The production of X-ray images is a complex process that uses electromagnetic radiation. X-rays are high-frequency energy waves that penetrate through the body or the target organ and are either absorbed, reflected off, or traversed through the body. The X-ray tube, which produces the X-ray, is composed of a cathode and an anode. The cathode is a tungsten filament, which is heated during the process by electricity and ultimately produces electrons that travel through the tube to the target (anode). Once the high-speed electrons hit the target, producing X-rays in the form of photons.
A visible radiographic image is produced following processing of the latent or invisible image. Depending on the type of imaging system, acquiring, processing, and displaying of the image can vary significantly. However, the attributes of a quality radiographic image are similar regardless of the type of imaging system. This chapter focuses on how the image is formed and its quality after processing.
X-rays are primarily regulated by the kVp, mA setting, and exposure time. Image production can be individualized by manipulating these three factors to produce the best image. The kVp controls the energy and penetration quality of the X-ray, which is important when considering the patient's size, age, and amount of movement. The quality of the X-ray beam becomes enhanced by increasing the kVp. Contrast is also controlled by kVp by regulating the absorption of the X-ray beam. The mA setting controls the number of electrons emitted by monitoring the heating of the filament and thus controls the number of X-ray photons produced at the anode. Exposure time determines the number of X-rays. A longer exposure time increases the number of X-ray photons. Other factors that control x-ray quality or production include filtration, collimation, distance from the object or source, motion, and anatomy/pathology of the target organ or body.
Once the patient is positioned in the right spot with the anatomic target in place, X-rays pass through the body, and remnant rays strike the image receptor located behind the patient. The image receptor may be a charged electron device used in digital radiography, a photosensitive phosphor plate used in computed radiography, or a conventional film screen. In conventional radiography, X-rays pass through the body and hit a film screen receptor, a transparent film composed of a silver bromide crystal emulsion spread between polyester base sheets. Once it strikes the film, the crystals fluoresce and produce a latent image. A latent image needs further processing for it to be visible. Although it is invisible to the naked eye, it is now more sensitive to chemicals used to produce the image. After using these chemicals called developers, a process of fixation, washing, and drying takes place to create an image. In computed radiography, X-rays strike a photosensitive phosphor plate, and the resulting electrons in the phosphor particles are placed in a high-energy state, producing a latent image.
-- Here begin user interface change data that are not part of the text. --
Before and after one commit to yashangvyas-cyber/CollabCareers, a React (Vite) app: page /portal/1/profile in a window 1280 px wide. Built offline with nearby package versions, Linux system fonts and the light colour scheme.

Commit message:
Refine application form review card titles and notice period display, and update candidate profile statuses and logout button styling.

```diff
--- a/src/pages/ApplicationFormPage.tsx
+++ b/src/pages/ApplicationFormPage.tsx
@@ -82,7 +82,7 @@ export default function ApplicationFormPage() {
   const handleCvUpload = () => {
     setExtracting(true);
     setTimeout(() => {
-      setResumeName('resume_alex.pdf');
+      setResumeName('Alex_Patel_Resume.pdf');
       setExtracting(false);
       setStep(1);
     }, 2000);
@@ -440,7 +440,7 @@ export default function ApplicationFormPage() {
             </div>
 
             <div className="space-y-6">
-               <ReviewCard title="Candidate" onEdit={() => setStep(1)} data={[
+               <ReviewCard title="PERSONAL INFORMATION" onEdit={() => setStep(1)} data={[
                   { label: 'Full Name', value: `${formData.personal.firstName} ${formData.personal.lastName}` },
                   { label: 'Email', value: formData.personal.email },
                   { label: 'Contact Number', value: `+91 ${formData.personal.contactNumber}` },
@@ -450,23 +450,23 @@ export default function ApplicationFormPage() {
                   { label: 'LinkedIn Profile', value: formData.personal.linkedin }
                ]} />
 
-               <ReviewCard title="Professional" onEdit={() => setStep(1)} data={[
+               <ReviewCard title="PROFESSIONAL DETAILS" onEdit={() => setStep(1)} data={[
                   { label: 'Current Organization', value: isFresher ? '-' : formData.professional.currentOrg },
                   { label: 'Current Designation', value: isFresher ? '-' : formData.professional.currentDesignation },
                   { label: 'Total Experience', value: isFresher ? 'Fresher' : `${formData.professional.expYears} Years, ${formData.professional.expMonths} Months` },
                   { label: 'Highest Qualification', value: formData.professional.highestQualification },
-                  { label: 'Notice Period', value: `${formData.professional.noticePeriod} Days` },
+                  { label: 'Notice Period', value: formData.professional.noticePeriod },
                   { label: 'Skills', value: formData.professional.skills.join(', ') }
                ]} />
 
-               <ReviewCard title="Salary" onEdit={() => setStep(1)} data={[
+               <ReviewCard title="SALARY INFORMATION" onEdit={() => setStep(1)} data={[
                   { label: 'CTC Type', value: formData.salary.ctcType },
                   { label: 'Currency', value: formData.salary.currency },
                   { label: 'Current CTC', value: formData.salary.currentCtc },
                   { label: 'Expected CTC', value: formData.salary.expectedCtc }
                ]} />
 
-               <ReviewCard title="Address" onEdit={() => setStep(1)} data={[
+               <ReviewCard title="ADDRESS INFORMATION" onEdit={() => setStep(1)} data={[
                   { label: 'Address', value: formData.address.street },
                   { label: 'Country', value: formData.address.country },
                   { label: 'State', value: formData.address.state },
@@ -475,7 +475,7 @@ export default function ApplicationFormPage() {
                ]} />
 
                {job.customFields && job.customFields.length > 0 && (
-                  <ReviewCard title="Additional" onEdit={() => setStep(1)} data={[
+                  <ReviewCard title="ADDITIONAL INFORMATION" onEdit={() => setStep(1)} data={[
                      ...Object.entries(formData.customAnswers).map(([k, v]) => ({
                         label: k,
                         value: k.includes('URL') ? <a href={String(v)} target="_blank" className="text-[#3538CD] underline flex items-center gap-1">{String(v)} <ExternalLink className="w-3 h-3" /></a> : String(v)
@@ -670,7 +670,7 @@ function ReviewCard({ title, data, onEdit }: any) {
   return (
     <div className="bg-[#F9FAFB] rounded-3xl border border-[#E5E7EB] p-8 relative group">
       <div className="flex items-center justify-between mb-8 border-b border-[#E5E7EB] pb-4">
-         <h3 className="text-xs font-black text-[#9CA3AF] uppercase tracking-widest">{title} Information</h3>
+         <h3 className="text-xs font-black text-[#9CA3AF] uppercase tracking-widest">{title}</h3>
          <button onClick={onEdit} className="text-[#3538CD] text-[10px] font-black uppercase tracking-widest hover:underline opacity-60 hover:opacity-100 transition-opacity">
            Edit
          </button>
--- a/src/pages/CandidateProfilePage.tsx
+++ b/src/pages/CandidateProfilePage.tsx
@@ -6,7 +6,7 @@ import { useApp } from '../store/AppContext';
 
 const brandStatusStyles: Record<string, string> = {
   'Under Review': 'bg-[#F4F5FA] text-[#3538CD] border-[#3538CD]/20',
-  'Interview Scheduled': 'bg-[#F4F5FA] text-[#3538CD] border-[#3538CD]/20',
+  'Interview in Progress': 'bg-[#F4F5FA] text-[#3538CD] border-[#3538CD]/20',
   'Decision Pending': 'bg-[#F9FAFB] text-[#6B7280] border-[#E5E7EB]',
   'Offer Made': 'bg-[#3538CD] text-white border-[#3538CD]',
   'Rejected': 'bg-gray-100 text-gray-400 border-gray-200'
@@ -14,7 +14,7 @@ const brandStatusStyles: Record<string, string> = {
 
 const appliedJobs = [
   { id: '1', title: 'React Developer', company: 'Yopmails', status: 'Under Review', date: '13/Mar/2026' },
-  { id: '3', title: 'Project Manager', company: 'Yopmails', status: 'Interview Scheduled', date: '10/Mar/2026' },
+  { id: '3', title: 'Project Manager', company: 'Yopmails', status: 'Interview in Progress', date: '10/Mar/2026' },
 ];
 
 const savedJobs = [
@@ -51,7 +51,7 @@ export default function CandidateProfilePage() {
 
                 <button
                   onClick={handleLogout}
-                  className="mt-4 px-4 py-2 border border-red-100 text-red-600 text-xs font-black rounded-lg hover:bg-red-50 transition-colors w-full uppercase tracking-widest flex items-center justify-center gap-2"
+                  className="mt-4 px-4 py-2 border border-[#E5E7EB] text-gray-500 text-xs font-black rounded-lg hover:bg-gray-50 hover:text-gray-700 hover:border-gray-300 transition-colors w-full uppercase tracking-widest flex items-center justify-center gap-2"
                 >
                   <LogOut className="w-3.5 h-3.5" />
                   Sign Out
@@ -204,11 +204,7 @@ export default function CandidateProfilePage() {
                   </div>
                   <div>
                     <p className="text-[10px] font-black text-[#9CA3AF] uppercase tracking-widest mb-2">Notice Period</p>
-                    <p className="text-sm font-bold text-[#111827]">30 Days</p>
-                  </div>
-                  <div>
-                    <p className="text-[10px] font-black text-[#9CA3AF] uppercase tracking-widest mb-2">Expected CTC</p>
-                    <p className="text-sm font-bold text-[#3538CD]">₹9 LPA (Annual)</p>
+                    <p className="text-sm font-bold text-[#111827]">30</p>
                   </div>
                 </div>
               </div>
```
The latent image is processed and scanned via lasers to develop a visible image. Digital radiography uses different chemical elements to interact with X-rays. The latent image is produced in the form of electric signals, which are directly transferred to a computer to create an image in real-time. Digital radiography is the latest advancement in image production and is currently preferable to other modalities due to its efficiency and improved quality.
Medical imaging is among the most valuable technological advancements in the field of medicine and has resulted in many improvements in the diagnosis and treatment of numerous medical conditions. Image production and evaluation have allowed healthcare professionals to efficiently recognize and assess emergent cases and have been a crucial tool in improving public health.
Examples include the use of mammography in breast cancer screening, radiography in the assessment of fractures or identifying pneumonia, ultrasound image guidance in treating tumors, and the use of multiple imaging modalities during procedures such as joint injections and in the insertion of stents, catheters, and other medical devices. Imaging aids in diagnosis and reduces the risk of unnecessary medical or surgical interventions. Medical professionals need to understand the risks and benefits of imaging and learn how to utilize imaging modalities properly. Understanding the mechanism behind image production and knowledge of the different components that affect image accuracy is crucial in optimizing image quality and providing the best care for patients.
Nursing, Allied Health, and Interprofessional Team Interventions
Understanding image production techniques and knowledge of image evaluation are crucial in proposing the appropriate diagnosis and treatment. Balancing the risks and benefits must always be done before imaging tests that utilize ionizing radiation.